If you release a sky lantern during the Christmas and the New Year period you run the risk of destroying someone’s home or business, CLA East has warned.
The organisation, which represents thousands of landowners, farmers and rural businesses across the eastern region, has issued an impassioned plea to the public to consider the potential impacts of lanterns on people’s lives as part of a drive to discourage use.
CLA East Regional Surveyor Tim Woodward said: “We want people to enjoy Christmas and the New Year celebrations, but to do so without the need to release sky lanterns – essentially they are no more than flying fire hazards.
“Those planning to release them as part of their celebrations need to take a moment to seriously consider the significant risk lanterns pose to homes, businesses and lives in urban and rural areas alike.
“They also cause the emergency services enormous and unwanted problems.

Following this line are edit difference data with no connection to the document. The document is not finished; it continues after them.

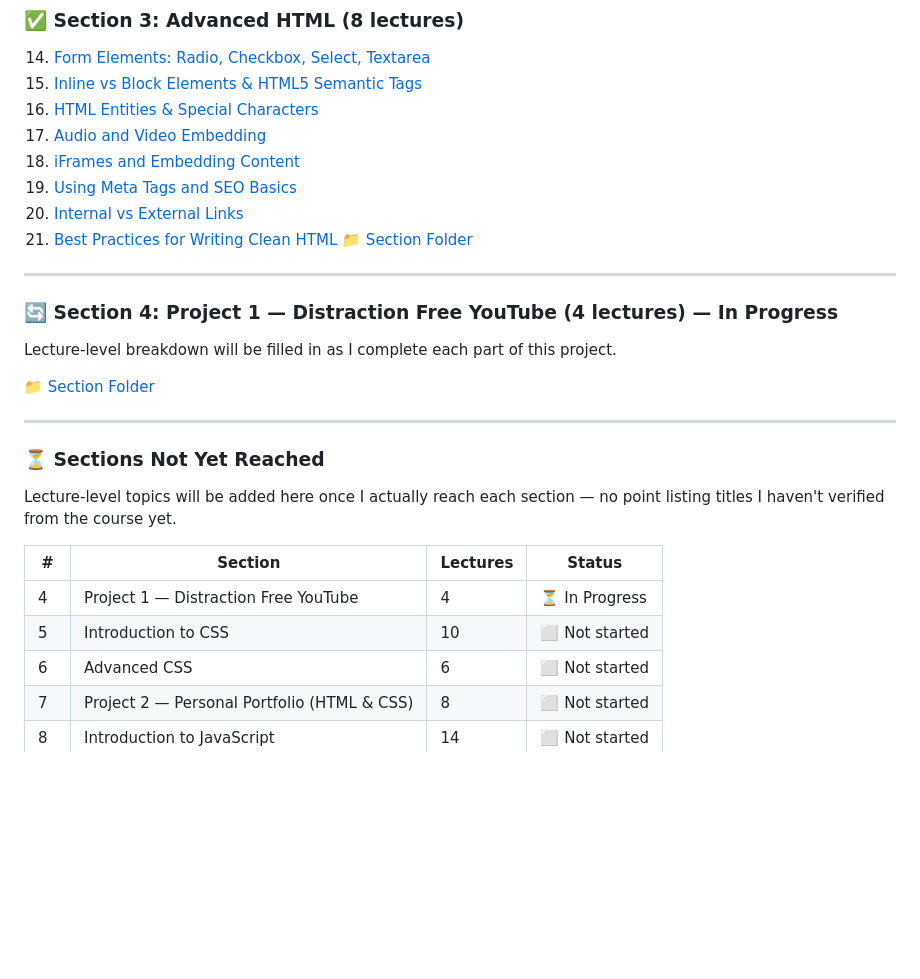
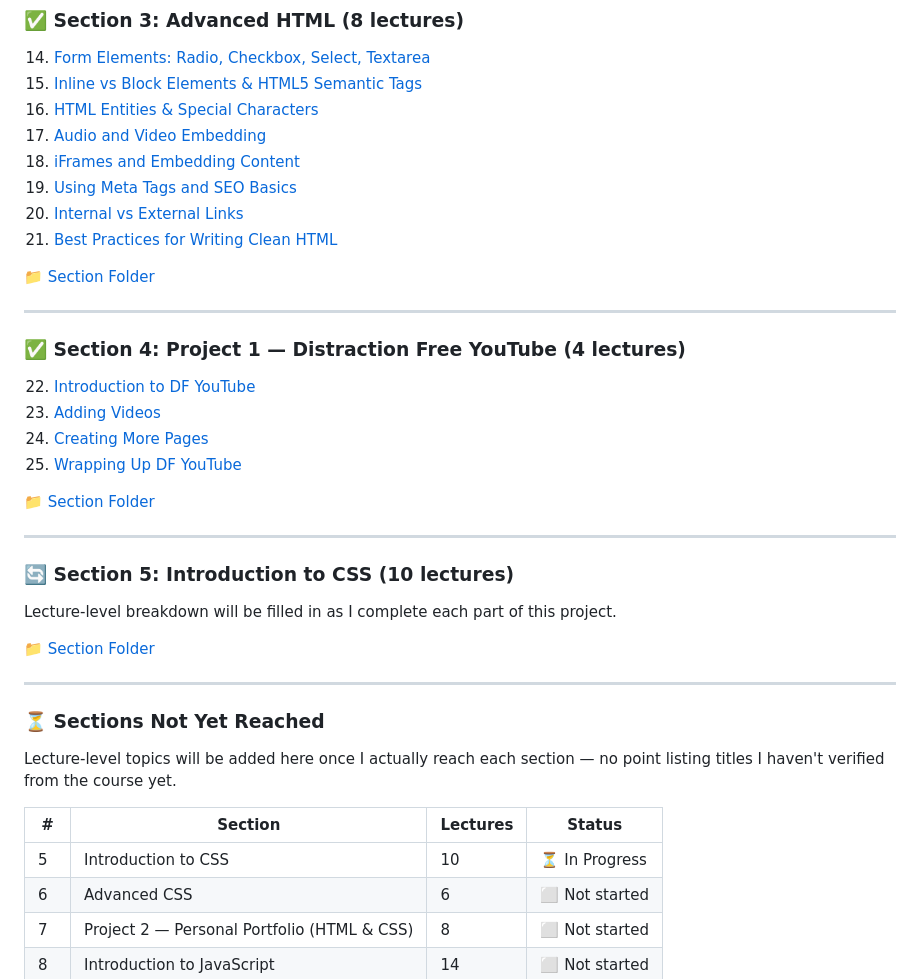
Before and after one commit to tirth-1110/web_development_journey_tirth-1110, a Markdown page: README.md, the part around one of its changes. GitHub-like rendering; blank space fills up the shorter version.

```diff
--- a/README.md
+++ b/README.md
@@ -62,11 +62,24 @@ Official curriculum for **CodeWithHarry's Ultimate Web Development Course** —
 19. [Using Meta Tags and SEO Basics](./section-03-advance-html/19_using_meta_tags_and_seo_basics/)
 20. [Internal vs External Links](./section-03-advance-html/20_internal_vs_external_links/)
 21. [Best Practices for Writing Clean HTML](./section-03-advance-html/21_best_practices_for_writing_clean_html)
+
 📁 [Section Folder](./section-03-advance-html/)
 
 ---
 
-### 🔄 Section 4: Project 1 — Distraction Free YouTube (4 lectures) — In Progress
+### ✅ Section 4: Project 1 — Distraction Free YouTube (4 lectures)
+
+22. [Introduction to DF YouTube](./section-04-project-01/project-01/)
+23. [Adding Videos](./section-04-project-01/project-01/)
+24. [Creating More Pages](./section-04-project-01/project-01/)
+25. [Wrapping Up DF YouTube](./section-04-project-01/project-01/)
+
+
+📁 [Section Folder](./section-04-project-01/)
+
+---
+
+### 🔄 Section 5: Introduction to CSS (10 lectures)
 
 Lecture-level breakdown will be filled in as I complete each part of this project.
 
@@ -80,8 +93,7 @@ Lecture-level topics will be added here once I actually reach each section — n
 
 | # | Section | Lectures | Status |
 |---|---|---|---|
-| 4 | Project 1 — Distraction Free YouTube | 4 | ⏳ In Progress |
-| 5 | Introduction to CSS | 10 | ⬜ Not started |
+| 5 | Introduction to CSS | 10 | ⏳ In Progress |
 | 6 | Advanced CSS | 6 | ⬜ Not started |
 | 7 | Project 2 — Personal Portfolio (HTML & CSS) | 8 | ⬜ Not started |
 | 8 | Introduction to JavaScript | 14 | ⬜ Not started |
```
Also changed, not shown: other parts of README.md (+1 -1 lines), section-05-introduction-to-css/README.md (added).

“Coastal rescue services have been wrongly deployed because lit lanterns drifting near the sea have been wrongly identified as distress flares. While the majority of the country’s fire brigades have received emergency callouts to extinguish lanterns, leading to reports of burnt-out cars, and scorched roofs and gardens.
“Lanterns are capable of causing much greater damage – the one which set fire to 100,000 tonnes of waste plastic and paper at a recycling plant in Smethwick in the West Midlands in 2013 resulted in 11 fire fighters being injured and damage totalling £6million.

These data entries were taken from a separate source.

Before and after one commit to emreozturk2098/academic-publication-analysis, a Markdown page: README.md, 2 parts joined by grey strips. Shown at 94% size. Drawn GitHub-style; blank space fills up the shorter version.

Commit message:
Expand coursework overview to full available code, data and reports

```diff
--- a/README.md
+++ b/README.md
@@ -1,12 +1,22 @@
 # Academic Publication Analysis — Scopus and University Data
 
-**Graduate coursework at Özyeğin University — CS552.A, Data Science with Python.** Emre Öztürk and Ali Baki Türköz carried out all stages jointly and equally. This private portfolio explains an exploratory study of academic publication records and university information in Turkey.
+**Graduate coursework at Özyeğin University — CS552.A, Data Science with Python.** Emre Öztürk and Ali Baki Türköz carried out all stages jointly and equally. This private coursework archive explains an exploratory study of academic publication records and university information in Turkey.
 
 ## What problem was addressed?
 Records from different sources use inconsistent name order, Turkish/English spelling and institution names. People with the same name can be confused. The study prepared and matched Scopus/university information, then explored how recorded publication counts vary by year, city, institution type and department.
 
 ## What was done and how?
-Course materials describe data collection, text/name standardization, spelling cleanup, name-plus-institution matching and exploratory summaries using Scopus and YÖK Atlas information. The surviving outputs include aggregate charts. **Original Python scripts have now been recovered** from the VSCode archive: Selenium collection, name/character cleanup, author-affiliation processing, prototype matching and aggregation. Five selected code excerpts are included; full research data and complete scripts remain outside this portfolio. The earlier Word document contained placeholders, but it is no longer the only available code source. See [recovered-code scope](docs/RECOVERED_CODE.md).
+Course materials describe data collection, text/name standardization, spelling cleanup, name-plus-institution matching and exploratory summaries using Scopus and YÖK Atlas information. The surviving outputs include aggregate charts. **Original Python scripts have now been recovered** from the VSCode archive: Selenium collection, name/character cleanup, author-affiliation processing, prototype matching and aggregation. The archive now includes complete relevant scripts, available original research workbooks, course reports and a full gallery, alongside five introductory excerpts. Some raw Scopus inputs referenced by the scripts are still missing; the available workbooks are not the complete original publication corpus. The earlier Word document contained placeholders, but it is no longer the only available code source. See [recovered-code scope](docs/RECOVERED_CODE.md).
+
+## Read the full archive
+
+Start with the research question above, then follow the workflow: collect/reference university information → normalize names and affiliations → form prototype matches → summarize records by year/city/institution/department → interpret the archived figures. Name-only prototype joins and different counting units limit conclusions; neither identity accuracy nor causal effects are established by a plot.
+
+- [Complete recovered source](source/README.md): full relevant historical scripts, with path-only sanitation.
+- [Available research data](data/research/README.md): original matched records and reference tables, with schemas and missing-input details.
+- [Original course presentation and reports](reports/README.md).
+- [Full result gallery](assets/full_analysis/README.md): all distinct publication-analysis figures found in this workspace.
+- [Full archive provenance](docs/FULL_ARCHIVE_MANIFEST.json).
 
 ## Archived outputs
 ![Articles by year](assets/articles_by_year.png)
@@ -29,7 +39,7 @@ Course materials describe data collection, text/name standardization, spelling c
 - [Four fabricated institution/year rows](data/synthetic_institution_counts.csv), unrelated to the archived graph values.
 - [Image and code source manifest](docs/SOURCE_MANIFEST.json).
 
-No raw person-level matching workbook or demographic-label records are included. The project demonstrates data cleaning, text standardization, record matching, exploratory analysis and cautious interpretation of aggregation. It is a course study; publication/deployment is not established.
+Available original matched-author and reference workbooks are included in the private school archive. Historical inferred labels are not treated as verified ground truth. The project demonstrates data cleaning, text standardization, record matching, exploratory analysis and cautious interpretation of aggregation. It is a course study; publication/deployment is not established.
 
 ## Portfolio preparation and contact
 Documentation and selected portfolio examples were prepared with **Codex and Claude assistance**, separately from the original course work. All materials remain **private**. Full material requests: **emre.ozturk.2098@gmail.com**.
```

“Our campaign to have lanterns banned has been running for almost three years. This stance is supported by the RNLI, The Chief Fire Officers Association, and The Local Government Association, which represents all 49 fire and rescue authorities in England and Wales – and over 370 local councils.

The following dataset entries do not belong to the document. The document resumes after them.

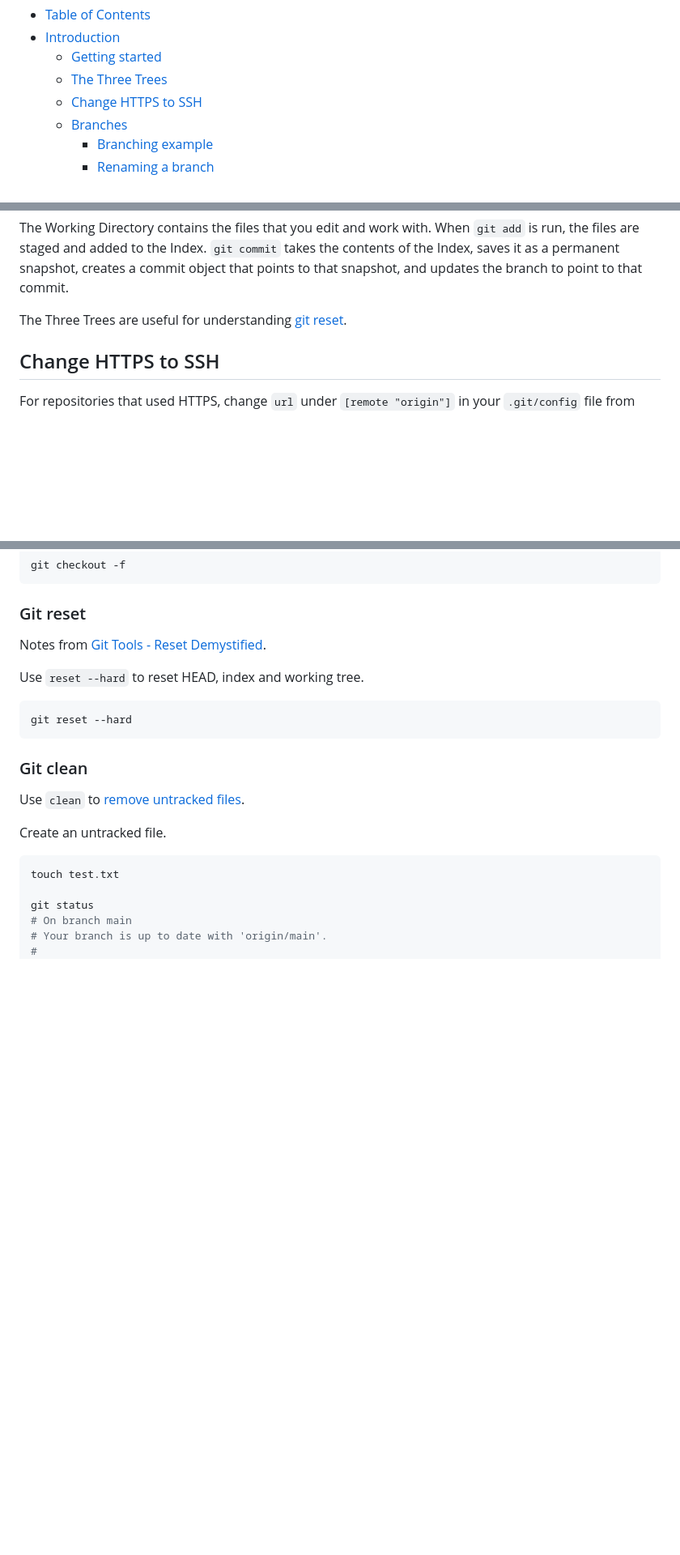
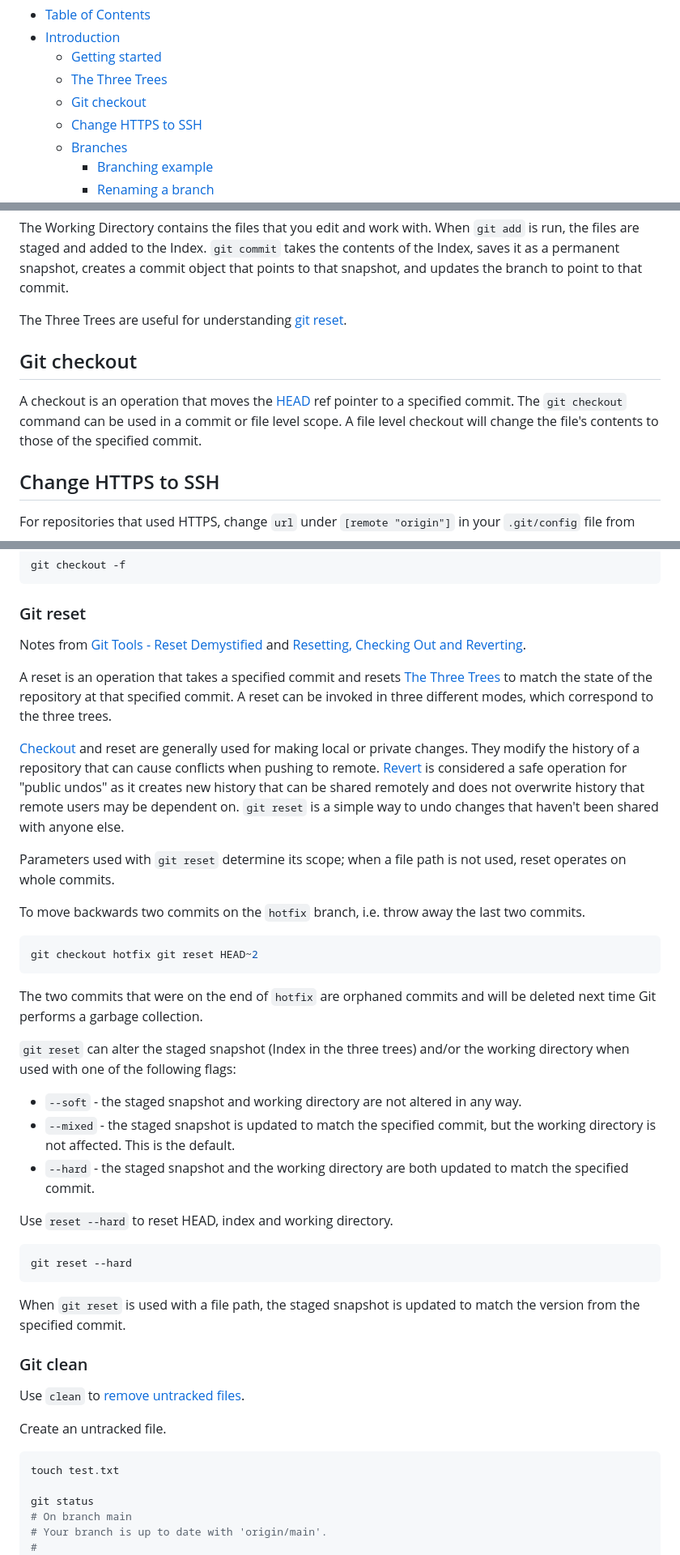
Before and after one commit to davetang/getting_started_with_git, a Markdown page: README.md, 3 parts joined by grey strips. Shown at 81% size. Rendered like a GitHub page; blank space fills up the shorter version.

Commit message:
Git checkout and reset

````diff
--- a/README.md
+++ b/README.md
@@ -5,6 +5,7 @@ Table of Contents
 * [Introduction](#introduction)
    * [Getting started](#getting-started)
    * [The Three Trees](#the-three-trees)
+   * [Git checkout](#git-checkout)
    * [Change HTTPS to SSH](#change-https-to-ssh)
    * [Branches](#branches)
       * [Branching example](#branching-example)
@@ -145,6 +146,13 @@ object that points to that snapshot, and updates the branch to point to that
 commit.
 
 The Three Trees are useful for understanding [git reset](#git-reset).
+
+## Git checkout
+
+A checkout is an operation that moves the [HEAD](#head) ref pointer to a
+specified commit. The `git checkout` command can be used in a commit or file
+level scope. A file level checkout will change the file's contents to those of
+the specified commit.
 
 ## Change HTTPS to SSH
 
@@ -532,13 +540,53 @@ git checkout -f
 ### Git reset
 
 Notes from [Git Tools - Reset
-Demystified](https://git-scm.com/book/en/v2/Git-Tools-Reset-Demystified).
+Demystified](https://git-scm.com/book/en/v2/Git-Tools-Reset-Demystified) and
+[Resetting, Checking Out and
+Reverting](https://www.atlassian.com/git/tutorials/resetting-checking-out-and-reverting).
 
-Use `reset --hard` to reset HEAD, index and working tree.
+A reset is an operation that takes a specified commit and resets [The Three
+Trees](#the-three-trees) to match the state of the repository at that specified
+commit. A reset can be invoked in three different modes, which correspond to
+the three trees.
+
+[Checkout](#git-checkout) and reset are generally used for making local or
+private changes. They modify the history of a repository that can cause
+conflicts when pushing to remote. [Revert](#git-revert) is considered a safe
+operation for "public undos" as it creates new history that can be shared
+remotely and does not overwrite history that remote users may be dependent on.
+`git reset` is a simple way to undo changes that haven't been shared with
+anyone else.
+
+Parameters used with `git reset` determine its scope; when a file path is not
+used, reset operates on whole commits.
+
+To move backwards two commits on the `hotfix` branch, i.e. throw away the last
+two commits.
+
+```bash
+git checkout hotfix git reset HEAD~2
+```
+
+The two commits that were on the end of `hotfix` are orphaned commits and will
+be deleted next time Git performs a garbage collection.
+
+`git reset` can alter the staged snapshot (Index in the three trees) and/or the
+working directory when used with one of the following flags:
+
+* `--soft` - the staged snapshot and working directory are not altered in any way.
+* `--mixed` - the staged snapshot is updated to match the specified commit, but
+the working directory is not affected. This is the default.
+* `--hard` - the staged snapshot and the working directory are both updated to
+match the specified commit.
+
+Use `reset --hard` to reset HEAD, index and working directory.
 
 ```bash
 git reset --hard
 ```
+
+When `git reset` is used with a file path, the staged snapshot is updated to
+match the version from the specified commit.
 
 ### Git clean
 
````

“However, we still need the public to back our campaign and ensure that someone’s home, property, business or life isn’t destroyed this Christmas.”